Riding the Delta wave

Is this how we get to "herd immunity"?

It’s been awhile.

My last post was 2 months ago. At that time, I was feeling pretty good. Cases were dropping, hospitalizations were dropping. My father came and went for a visit. There were distant rumblings about some variant out in India that was causing a lot of disease, but it was far away in a land without a lot of vaccine.

That variant B.1.617.2 , renamed Delta (sorry, Delta Air Lines), has now become the dominant variant in the United States, with breathtaking speed. And for good reason—Delta has 1000 times more infectious viral particles in the noses of infected individuals than the original strains of SARS-CoV-2 (COVID-19), and period of infectiousness is much earlier than with the original strain. Researchers in Guangdong, China started tracking Delta in May, 2021, and found that peak infectiousness shifted from 7 days to 3 days.

This adds up to a potent variant that will spread more widely and quickly than other strains. That’s the bad news.

The almost unbelievably great news is that the vaccines distributed in the USA from Pfizer/BioNTech, Moderna and Johnson & Johnson are still highly protective against severe disease. About 99% of recent deaths, including from Delta variant, are in people who are not fully immunized.

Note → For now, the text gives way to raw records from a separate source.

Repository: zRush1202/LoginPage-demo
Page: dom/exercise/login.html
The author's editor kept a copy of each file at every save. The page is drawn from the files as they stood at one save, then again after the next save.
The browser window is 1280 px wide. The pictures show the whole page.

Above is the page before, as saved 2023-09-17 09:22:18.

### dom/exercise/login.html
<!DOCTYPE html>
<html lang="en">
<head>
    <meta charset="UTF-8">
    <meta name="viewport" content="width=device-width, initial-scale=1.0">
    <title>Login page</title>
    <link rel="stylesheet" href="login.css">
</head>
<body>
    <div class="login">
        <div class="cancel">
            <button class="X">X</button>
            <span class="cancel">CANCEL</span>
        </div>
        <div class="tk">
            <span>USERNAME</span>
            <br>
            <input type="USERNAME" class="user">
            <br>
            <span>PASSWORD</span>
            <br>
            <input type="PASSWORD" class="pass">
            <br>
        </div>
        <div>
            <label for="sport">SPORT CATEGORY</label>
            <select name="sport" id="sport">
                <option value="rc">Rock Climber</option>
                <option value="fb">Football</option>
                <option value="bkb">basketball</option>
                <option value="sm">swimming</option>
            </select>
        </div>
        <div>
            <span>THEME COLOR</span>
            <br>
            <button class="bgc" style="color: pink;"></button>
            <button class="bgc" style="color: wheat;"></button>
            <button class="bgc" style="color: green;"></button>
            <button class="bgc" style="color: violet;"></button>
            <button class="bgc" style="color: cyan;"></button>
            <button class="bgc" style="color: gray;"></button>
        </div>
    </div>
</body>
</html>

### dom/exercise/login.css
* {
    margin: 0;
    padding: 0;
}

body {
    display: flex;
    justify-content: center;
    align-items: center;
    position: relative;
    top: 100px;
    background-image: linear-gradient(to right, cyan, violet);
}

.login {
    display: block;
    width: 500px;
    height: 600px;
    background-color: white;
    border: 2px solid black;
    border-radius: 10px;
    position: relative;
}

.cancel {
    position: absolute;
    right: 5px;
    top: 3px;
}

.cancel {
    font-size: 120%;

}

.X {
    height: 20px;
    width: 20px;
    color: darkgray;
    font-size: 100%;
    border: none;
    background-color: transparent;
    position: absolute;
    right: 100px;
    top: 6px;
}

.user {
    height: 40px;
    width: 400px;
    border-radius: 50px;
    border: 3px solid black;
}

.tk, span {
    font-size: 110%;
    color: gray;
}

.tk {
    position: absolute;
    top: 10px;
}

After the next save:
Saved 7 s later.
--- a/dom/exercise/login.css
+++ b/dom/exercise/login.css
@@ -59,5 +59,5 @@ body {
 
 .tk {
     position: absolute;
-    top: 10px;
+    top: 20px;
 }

So what does this mean if you are immunized? It means you are more likely to catch COVID-19 from the Delta variant, especially if you live amongst many unimmunized individuals, than you were from the previous variants. However, you are still protected from the most serious consequences (hospitalization/death). Unfortunately, immunized people may be more likely to transmit Delta than previous variants—theoretically. In a previous post, I asked, “What do people really want?” from their vaccines. This was before the CDC said unvaccinated people no longer needed to mask in most situations. (We still require masks in the healthcare setting where I work—the consequences of transmission to our vulnerable patients is just too high.) The best reason to get vaccinated is to not die. The next best reason to get vaccinated is that it may reduce your risk of passing disease to others.

For people who are not vaccinated, and never infected, the chances of catching COVID-19 have gone way up. It is known that about 10% of the US has tested positive, and highly likely that many more (probably more than 20%) have been infected but not tested. Almost 50% of all Americans are fully vaccinated. While it is likely there is quite a bit of overlap between immunized and previously infected people, the rise of cases in the USA over the last few weeks suggests we are not yet at “herd immunity”.

So how does this end? SARS-CoV-2 has shown itself to be a wily foe—able to mutate into more transmissible forms. However, to date, it has not mutated into a significantly more lethal form, nor able to significantly pierce immunity provided by vaccines. While there was concern that the variant first seen in Brazil, formerly P-1, now called Gamma, could get past the immune system in people who recovered from previous infection from COVID-19, the vaccines still seem to be effective against that strain as well.

My expectation is that we have now entered a hybrid experiment—a combination of the unfettered transmission proposed by the Great Barrington Declaration folks, and the powerful protection against severe disease from the vaccines—possibly with boosters in the near future, especially for immunocompromised people. Most at risk in this experiment is children, for whom no vaccine has been approved and we know can catch and transmit disease, and those adults in their lives, especially those who are immunocompromised. Those communities will still need to mask, test and receive monoclonal antibodies as soon as they know they are infected.

I expect that by summer of 2022, most will have either been immunized or infected, and that COVID-19 will continue to circulate in low numbers in the community. I don’t expect shutdowns again, nor will most places put in mask mandates. However, those who are immunocompromised, or live with people who are immunocompromised, may want to hunker down for the next few months, mask up when in public, and have a strategy to get tested should they be exposed or have symptoms of COVID-19.

For those of a certain age, who remember Hill Street Blues—